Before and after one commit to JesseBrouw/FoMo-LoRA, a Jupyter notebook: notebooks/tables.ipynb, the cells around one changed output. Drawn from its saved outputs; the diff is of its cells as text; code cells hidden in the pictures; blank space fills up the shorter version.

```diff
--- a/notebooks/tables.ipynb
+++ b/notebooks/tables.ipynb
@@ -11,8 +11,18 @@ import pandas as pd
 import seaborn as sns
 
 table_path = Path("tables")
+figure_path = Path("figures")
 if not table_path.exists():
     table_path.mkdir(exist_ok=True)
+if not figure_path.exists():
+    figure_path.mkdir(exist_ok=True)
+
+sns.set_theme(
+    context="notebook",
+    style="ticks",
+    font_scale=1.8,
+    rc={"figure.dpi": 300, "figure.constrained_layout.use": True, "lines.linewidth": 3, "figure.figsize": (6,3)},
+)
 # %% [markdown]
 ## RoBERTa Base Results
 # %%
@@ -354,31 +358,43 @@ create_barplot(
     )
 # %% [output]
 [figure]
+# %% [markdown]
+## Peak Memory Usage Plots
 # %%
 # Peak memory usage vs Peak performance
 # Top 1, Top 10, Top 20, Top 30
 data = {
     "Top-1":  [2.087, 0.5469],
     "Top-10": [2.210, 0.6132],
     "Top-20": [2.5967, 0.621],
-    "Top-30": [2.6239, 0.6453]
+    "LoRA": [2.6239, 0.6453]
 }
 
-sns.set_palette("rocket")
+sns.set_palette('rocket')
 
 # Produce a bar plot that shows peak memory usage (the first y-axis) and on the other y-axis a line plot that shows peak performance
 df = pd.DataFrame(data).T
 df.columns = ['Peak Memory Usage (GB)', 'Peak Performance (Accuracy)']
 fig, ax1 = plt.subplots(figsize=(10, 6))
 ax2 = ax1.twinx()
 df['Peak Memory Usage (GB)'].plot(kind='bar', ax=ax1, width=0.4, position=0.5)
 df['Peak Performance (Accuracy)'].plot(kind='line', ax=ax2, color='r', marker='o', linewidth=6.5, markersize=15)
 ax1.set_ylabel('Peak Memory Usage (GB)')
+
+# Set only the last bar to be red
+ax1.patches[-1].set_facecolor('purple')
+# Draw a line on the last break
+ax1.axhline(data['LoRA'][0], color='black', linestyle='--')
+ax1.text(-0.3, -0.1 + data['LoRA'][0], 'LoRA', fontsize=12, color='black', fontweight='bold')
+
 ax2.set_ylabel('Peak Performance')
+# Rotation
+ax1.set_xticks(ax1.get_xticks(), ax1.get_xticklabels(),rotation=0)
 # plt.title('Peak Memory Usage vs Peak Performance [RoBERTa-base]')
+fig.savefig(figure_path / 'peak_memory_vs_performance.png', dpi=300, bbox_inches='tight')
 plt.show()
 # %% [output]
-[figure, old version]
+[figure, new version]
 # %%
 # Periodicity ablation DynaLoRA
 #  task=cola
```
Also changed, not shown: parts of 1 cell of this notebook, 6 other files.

__________________________________________________

* **About this task**: From the data above, copy every line where "True" appears.

* **Task result**:
     table_path.mkdir(exist_ok=True)
+    figure_path.mkdir(exist_ok=True)
+    rc={"figure.dpi": 300, "figure.constrained_layout.use": True, "lines.linewidth": 3, "figure.figsize": (6,3)},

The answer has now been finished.